IT Reshoring News

December 17, 2015

The NSA Still Collects Your Emails (They Just Do It Offshore Now)

We were told the FISC court ordered the NSA to stop collecting American emails. They did, within U.S. borders - by moving the operation offshore. Is this acceptable, even in light of the recent tragedies worldwide?

In October 2011, Foreign Intelligence Surveillance Court (FISC) Judge John Bates ruled that the NSA’s collection of domestic emails was illegal. He placed restrictions on the NSA’s efforts, forcing them to stop vacuuming up emails.

Or so we thought.

File Says N.S.A. Found Way to Replace Email Program – The New York Times

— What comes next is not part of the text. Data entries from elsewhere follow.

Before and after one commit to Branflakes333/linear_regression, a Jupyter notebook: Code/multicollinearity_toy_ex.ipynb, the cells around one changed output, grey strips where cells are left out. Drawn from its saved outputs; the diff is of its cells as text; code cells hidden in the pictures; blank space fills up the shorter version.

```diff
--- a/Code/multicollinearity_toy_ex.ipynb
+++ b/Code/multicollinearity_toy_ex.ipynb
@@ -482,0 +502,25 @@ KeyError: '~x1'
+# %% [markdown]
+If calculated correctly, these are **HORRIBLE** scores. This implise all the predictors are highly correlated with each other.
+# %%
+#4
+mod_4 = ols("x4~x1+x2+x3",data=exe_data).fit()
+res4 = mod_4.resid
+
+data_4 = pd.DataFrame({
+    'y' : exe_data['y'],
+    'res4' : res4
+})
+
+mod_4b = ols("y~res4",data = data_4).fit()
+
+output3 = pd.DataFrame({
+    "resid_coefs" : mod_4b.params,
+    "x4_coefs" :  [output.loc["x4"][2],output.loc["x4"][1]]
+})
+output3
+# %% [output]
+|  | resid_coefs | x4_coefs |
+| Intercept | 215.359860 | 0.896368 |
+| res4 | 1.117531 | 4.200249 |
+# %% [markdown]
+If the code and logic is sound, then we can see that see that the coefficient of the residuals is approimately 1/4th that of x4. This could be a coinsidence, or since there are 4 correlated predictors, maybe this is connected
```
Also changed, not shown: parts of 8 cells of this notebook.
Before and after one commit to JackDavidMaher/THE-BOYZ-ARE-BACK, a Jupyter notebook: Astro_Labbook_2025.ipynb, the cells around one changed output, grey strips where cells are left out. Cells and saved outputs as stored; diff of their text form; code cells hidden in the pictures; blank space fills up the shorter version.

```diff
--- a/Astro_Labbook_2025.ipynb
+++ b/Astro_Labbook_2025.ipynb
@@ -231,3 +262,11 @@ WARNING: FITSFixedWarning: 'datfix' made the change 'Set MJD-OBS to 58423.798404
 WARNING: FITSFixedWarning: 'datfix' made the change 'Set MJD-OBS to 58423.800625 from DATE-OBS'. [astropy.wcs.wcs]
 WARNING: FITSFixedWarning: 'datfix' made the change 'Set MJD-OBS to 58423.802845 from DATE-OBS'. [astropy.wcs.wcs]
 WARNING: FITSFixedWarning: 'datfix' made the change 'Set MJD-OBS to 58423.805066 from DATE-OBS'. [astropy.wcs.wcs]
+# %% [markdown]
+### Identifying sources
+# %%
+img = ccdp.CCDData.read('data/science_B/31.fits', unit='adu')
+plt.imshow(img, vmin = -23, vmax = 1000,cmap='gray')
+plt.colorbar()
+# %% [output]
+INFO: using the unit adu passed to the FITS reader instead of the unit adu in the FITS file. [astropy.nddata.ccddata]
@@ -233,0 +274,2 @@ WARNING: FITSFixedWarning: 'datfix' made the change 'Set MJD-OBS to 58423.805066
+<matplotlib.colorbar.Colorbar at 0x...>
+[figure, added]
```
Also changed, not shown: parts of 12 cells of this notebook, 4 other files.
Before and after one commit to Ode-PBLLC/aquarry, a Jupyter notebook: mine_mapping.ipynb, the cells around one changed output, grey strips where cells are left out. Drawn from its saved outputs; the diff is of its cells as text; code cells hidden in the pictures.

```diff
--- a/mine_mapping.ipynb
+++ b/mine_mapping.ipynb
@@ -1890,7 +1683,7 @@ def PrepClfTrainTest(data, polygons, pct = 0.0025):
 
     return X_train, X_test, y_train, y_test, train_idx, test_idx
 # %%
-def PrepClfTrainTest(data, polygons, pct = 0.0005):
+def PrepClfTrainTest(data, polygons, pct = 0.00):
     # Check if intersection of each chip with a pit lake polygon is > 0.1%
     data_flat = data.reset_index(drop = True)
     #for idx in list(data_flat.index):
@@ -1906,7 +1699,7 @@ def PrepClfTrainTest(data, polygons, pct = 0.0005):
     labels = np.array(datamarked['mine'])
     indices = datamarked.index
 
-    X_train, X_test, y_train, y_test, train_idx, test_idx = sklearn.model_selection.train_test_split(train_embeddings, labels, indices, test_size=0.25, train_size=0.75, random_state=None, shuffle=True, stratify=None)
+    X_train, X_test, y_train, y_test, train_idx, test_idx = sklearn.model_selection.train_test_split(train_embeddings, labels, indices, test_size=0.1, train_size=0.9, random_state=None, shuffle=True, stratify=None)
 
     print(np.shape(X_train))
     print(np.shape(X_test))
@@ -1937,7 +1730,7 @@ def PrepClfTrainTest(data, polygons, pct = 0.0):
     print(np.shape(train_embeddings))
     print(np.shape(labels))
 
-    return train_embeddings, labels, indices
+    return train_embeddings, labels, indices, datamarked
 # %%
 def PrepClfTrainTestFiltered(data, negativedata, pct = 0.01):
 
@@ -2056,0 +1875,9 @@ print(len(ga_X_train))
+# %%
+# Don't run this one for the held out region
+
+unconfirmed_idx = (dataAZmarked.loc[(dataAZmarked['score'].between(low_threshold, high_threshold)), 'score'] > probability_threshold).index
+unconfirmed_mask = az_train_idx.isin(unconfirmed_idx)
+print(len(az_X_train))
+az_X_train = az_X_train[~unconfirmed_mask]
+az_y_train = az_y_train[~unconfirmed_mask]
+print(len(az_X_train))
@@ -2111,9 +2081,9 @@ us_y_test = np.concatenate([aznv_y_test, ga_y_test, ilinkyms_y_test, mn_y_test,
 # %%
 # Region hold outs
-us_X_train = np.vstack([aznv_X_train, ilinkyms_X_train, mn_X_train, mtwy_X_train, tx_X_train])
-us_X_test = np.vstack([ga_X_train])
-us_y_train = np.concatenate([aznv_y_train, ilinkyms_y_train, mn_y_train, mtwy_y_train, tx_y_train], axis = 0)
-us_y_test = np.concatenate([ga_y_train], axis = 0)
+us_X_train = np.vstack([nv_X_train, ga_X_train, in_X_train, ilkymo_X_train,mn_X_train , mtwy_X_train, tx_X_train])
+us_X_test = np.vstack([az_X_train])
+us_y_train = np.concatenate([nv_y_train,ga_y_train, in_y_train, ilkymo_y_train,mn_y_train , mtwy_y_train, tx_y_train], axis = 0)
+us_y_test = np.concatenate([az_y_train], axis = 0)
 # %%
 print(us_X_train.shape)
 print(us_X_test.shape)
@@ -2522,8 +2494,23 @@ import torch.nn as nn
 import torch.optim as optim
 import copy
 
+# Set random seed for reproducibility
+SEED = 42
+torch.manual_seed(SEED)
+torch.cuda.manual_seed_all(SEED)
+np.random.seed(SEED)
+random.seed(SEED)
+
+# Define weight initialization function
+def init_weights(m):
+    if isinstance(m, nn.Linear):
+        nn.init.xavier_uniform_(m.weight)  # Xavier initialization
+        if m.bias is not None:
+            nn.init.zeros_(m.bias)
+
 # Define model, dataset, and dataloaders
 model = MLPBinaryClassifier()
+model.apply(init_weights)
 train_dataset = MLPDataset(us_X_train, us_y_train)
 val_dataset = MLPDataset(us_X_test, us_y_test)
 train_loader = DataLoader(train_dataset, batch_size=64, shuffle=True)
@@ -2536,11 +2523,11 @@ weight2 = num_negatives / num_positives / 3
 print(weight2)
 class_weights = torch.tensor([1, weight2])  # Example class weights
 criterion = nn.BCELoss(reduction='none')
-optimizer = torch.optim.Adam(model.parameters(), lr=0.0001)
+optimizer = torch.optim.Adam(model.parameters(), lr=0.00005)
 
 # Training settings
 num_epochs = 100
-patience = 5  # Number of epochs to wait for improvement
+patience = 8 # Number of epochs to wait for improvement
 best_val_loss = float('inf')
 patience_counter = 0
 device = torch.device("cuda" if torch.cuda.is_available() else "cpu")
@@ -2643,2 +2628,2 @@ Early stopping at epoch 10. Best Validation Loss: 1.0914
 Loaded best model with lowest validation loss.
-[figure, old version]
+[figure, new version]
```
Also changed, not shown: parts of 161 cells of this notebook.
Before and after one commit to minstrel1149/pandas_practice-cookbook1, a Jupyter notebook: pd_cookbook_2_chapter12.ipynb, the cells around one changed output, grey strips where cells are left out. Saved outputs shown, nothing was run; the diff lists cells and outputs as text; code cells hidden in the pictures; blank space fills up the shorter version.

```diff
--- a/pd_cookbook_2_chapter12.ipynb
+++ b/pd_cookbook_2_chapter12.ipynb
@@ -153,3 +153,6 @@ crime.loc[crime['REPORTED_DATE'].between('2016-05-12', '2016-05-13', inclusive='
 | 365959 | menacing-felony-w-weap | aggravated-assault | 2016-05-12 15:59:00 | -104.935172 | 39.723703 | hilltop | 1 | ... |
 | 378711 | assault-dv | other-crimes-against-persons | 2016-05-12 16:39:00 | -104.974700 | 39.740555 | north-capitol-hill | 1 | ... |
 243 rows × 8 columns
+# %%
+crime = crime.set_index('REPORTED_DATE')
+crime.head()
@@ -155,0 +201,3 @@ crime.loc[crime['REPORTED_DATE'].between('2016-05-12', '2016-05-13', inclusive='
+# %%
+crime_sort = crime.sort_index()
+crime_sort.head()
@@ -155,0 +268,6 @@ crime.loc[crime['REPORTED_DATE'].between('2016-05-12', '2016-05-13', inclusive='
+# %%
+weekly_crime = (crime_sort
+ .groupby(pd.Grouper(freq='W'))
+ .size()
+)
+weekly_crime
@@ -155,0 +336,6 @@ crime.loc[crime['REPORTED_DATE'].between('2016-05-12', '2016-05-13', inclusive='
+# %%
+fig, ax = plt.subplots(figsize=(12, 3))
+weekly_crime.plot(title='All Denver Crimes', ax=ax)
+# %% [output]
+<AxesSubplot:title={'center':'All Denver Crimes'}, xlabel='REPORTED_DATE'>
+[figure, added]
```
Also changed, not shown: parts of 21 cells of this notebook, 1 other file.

Documents: The Domestic Email Collection Program The NSA 'Killed' In 2011 Was Actually Just Offshored - TechDirt

Turns out the NSA circumvented the ruling – and the privacy of every American – in less than 2 months. A released document by the New York Times found that the NSA moved the email collection program offshore. And simply continued business as usual.

How does this work? There are two parts to the explanation.

  1. Domestic data often travels through fiber optic cables laid worldwide. It is technically legal to capture & analyze bulk data gathered from these offshore cables.
  2. Operations outside of U.S. borders are not subject to oversight by the Foreign Intelligence Surveillance Court.

When the NSA said it had shut down its domestic email surveillance program, it did tell the truth. However, it conveniently left out the fact that it still siphoned in plenty of data from overseas. The documents do indicate that the email data is "less valuable relative to its expense and trouble."

What's your opinion on the NSA collecting your personal communications data without a warrant? Given recent tragic events (and our deepest sympathies to all those affected), we wanted to ask what you think about the NSA’s practices. Privacy at all costs? Or, are you willing to allow data collection if it’s proven to keep us safer?

Please email us at, or tweet your thoughts at @PlanetMagpieIT on Twitter.